Records to process:
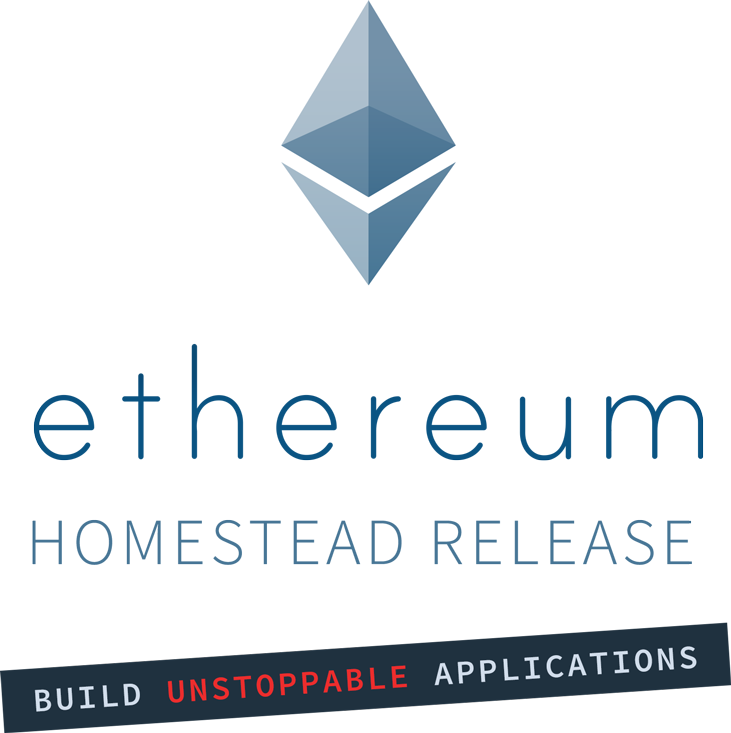
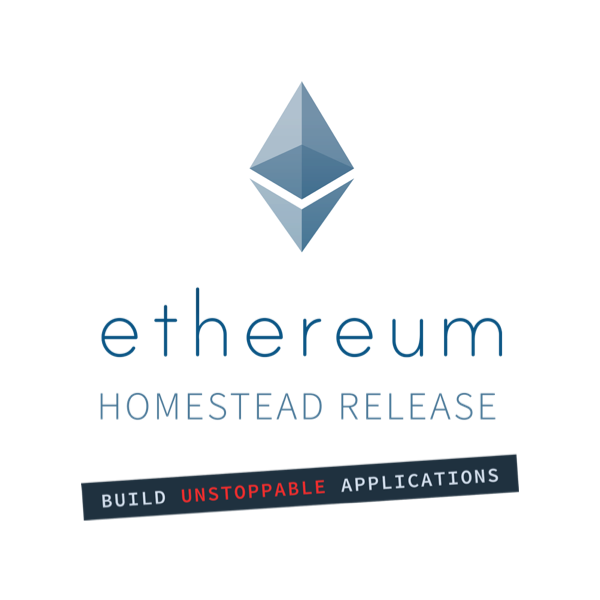
added download tools page

Changed region(s): [[0.0, 0.45, 1.0, 1.0], [0.39, 0.0, 0.63, 0.42]]

diff --git a/public/css/style.css b/public/css/style.css
@@ -19,12 +19,12 @@ h1, h2, h3, h4, h5, h6 {
 }
 
 h1 {
-	font-size: 36px;
+	font-size: 50px;
 	font-weight: 900;
 }
 
 h2 {
-	font-size: 30px;
+	font-size: 40px;
 	color: #A9C5E6;
 	padding-bottom: 30px;
 }
@@ -119,9 +119,9 @@ div.scrollme.intro {
 }
 
 div.scrollme.row.introduction {
-	height: 70vh;
+	height: 60vw;
 	min-height: 440px;
-	max-height: 880px;
+	max-height: 800px;
 	background: url('../images/homestead-background.jpg') center center no-repeat;
 	background-size: cover;	
 	padding-top: 50px;
@@ -129,15 +129,14 @@ div.scrollme.row.introduction {
 
 .introduction h1 {
 	position: absolute;
-	top: 50%;
+	top: 0px;
 	left: 50%;
-	width: 243px;
+	width: 250px;
 	height: 0;
-	padding-top: 244px;
-	margin-top: -200px;
-	margin-left: -121px;
+	padding-top: 250px;
+	margin-left: -125px;
 	background: url('../images/homestead-title.png') top center no-repeat;
-	background-size: 243px 244px;
+	background-size: contain;
 	overflow: hidden;
 }
 
@@ -215,6 +214,9 @@ header:after {
 	z-index: 50;
 }
 
+.main-content .container {
+	margin-top: -100px;
+}
 
 .main-tutorial {
 	overflow: hidden;
@@ -410,6 +412,7 @@ header:after {
 	color: #FFF;
 }
 
+.whatis figure,
 .main-tutorial figure {
 	float: right;
 	margin: 60px 0 30px 30px;	
@@ -417,6 +420,7 @@ header:after {
 	width: 100%;
 }
 
+.whatis figure div,
 .main-tutorial figure div {
 	position: absolute;
 	top: 0;
@@ -500,22 +504,11 @@ input.button:hover {
 	padding: 0 5px;
 	font-family: 'Source Sans Pro', 'Helvetica Neue', 'Helvetica', arial,  sans-serif;
 	text-transform: uppercase;
-	color: #ffe9ae;
+	color: #E1EFFF;
 }	
 
 .breadcrumb a.index {
 	font-family: 'Source Sans Pro', Arial, sans-serif serif;
-}
-
-.warning .short-terms a {
-	color: #FFF;
-}
-
-.warning a.button {
-	background-color: #E1EFFF;
-	color: #F15625;
-	margin: 30px auto;
-	float: none;
 }
 
 .terms,
@@ -731,6 +724,43 @@ input.button:hover {
 }
 
 
+.ethereum-wallet.button {
+	float: none;
+	clear: none;
+}
+
+
+.aleth-miner h2 {
+	padding-top: 100px;
+	color: #303030;
+}
+
+.aleth-miner .button {
+	float: left;
+    margin-top: 30px;
+}
+
+.power-tools { 
+	background: #726866;
+}
+
+
+.power-tools p, 
+.power-tools h2 , 
+.power-tools h3 { 
+	color: #FFF;
+}
+
+.power-tools h2 {
+	padding-top: 90px;
+} 
+
+.power-tools .button {
+	clear: none;
+	float: left;
+	margin-top: 50px;
+}
+
 
 /* FIGURES */
 
@@ -755,6 +785,73 @@ figure.geth-console {
 	background-repeat: no-repeat;
 	margin-bottom: 50px;
 }
+
+
+figure.wallet {
+	max-width: 736px;
+	height: 627px;
+	margin-right: -250px;
+	margin-top: -100px;
+}
+
+figure.wallet .wallet-start {
+	background-image: url("../images/wallet-start.png");
+}
+figure.wallet .wallet-create {
+	background-image: url("../images/wallet-create.png");
+}
+figure.wallet .wallet-confirm {
+	background-image: url("../images/wallet-confirm.png");
+}
+
+
+figure.aleth-one {
+	max-width: 481px;
+	height: 516px;
+	float: left;
+	margin-left: -100px;
+}
+
+figure.aleth-one .aleth-one-1 {
+	background-image: url("../images/aleth-one-1.png");
+}
+figure.aleth-one .aleth-one-2 {
+	background-image: url("../images/aleth-one-2.png");
+}
+figure.aleth-one .aleth-one-3 {
+	background-image: url("../images/aleth-one-3.png");
+}
+figure.aleth-one .aleth-one-4 {
+	background-image: url("../images/aleth-one-4.png");
+}
+figure.aleth-one .aleth-one-5 {
+	background-image: url("../images/aleth-one-5.png");
+}
+
+
+
+figure.turbo {
+	max-width: 544px;
+	height: 434px;
+	margin-right: -100px;
+}
+
+figure.turbo .turbo-01 {
+	background-image: url("../images/turbo-01.png");
+}
+figure.turbo .turbo-02 {
+	background-image: url("../images/turbo-02.png");
+}
+figure.turbo .turbo-03 {
+	background-image: url("../images/turbo-03.png");
+}
+figure.turbo .turbo-04 {
+	background-image: url("../images/turbo-04.png");
+}	
+figure.turbo .turbo-05 {
+	background-image: url("../images/turbo-05.png");
+}
+
 
 
 figure.geth {
@@ -1225,6 +1322,12 @@ footer {
 	}	
 }
 
+@media only screen and (-webkit-min-device-pixel-ratio: 2 ) and (min-width: 800px ) {
+	.introduction h1 {
+		background-image: url('../images/homestead-title@3x.png');
+	}
+}
+
 @media only screen and (-webkit-min-device-pixel-ratio: 2 ) and (min-width: 654px ) {
 	header {
 		background-image: url('../images/homestead-background@2x.jpg');
@@ -1250,6 +1353,7 @@ footer {
 	figure {
 		height: 300px;
 		margin: 0 auto;
+
 	}
 
 	.main-tutorial a.button ,
@@ -1279,6 +1383,7 @@ footer {
 	.recipe,
 	.main-tutorial a.button ,
 	.ethereum-network,
+	.whatis figure ,
 	.main-tutorial figure {
 		float: none;
 		margin: 30px auto;
@@ -1295,31 +1400,40 @@ footer {
 	}
 }
 
-@media only screen and (min-height:900px) {
+@media only screen and (min-width:900px) {
 	.introduction h1 {
 		background-image: url('../images/homestead-title@2x.png');
 	}
 }
 
 
+@media only screen and (min-width: 800px){
+	.introduction h1 {
+		width: 350px;
+		padding-top: 350px;
+		top: -10px;
+		margin-left: -175px;
+		background-image: url('../images/homestead-title@3x.png');
+	}
+}
+
+
 @media only screen and (min-width: 1000px){
 	.introduction h1 {
-		width: 300px;
-		padding-top: 348px;
-		margin-top: -230px;
-		margin-left: -150px;
-/*		background-size: 365px 366px;
-*/		background-image: url('../images/homestead-title@3x.png');
+		width: 400px;
+		padding-top: 400px;
+		top: -12px;
+		margin-left: -200px;
+		background-image: url('../images/homestead-title@3x.png');
 	}
 }
 
 @media only screen and (min-width: 1500px){
 	.introduction h1 {
-		width: 360px;
-		padding-top: 417px;
-		margin-top: -270px;
-		margin-left: -180px;
-		background-size: 360px 417px;
+		width: 450px;
+		padding-top: 450px;
+		top: -15px;
+		margin-left: -225px;
 	}
 }
 
@@ -1338,6 +1452,50 @@ footer {
 
 	figure.ethereum-network {
 		background-image: url("../images/ethereum-network-outline@2x.png");
+	}
+
+
+	figure.wallet .wallet-start {
+		background-image: url("../images/wallet-start@2x.png");
+	}
+	figure.wallet .wallet-create {
+		background-image: url("../images/wallet-create@2x.png");
+	}
+	figure.wallet .wallet-confirm {
+		background-image: url("../images/wallet-confirm@2x.png");
+	}
+
+	figure.aleth-one .aleth-one-1 {
+		background-image: url("../images/aleth-one-1@2x.png");
+	}
+	figure.aleth-one .aleth-one-2 {
+		background-image: url("../images/aleth-one-2@2x.png");
+	}
+	figure.aleth-one .aleth-one-3 {
+		background-image: url("../images/aleth-one-3@2x.png");
+	}
+	figure.aleth-one .aleth-one-4 {
+		background-image: url("../images/aleth-one-4@2x.png");
+	}	
+	figure.aleth-one .aleth-one-5 {
+		background-image: url("../images/aleth-one-5@2x.png");
+	}
+
+
+	figure.turbo .turbo-01 {
+		background-image: url("../images/turbo-01@2x.png");
+	}
+	figure.turbo .turbo-02 {
+		background-image: url("../images/turbo-02@2x.png");
+	}
+	figure.turbo .turbo-03 {
+		background-image: url("../images/turbo-03@2x.png");
+	}
+	figure.turbo .turbo-04 {
+		background-image: url("../images/turbo-04@2x.png");
+	}	
+	figure.turbo .turbo-05 {
+		background-image: url("../images/turbo-05@2x.png");
 	}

Task: Look at the entries above. Say how many lines have the word "padding", and give only the number.

Answer for the task: 12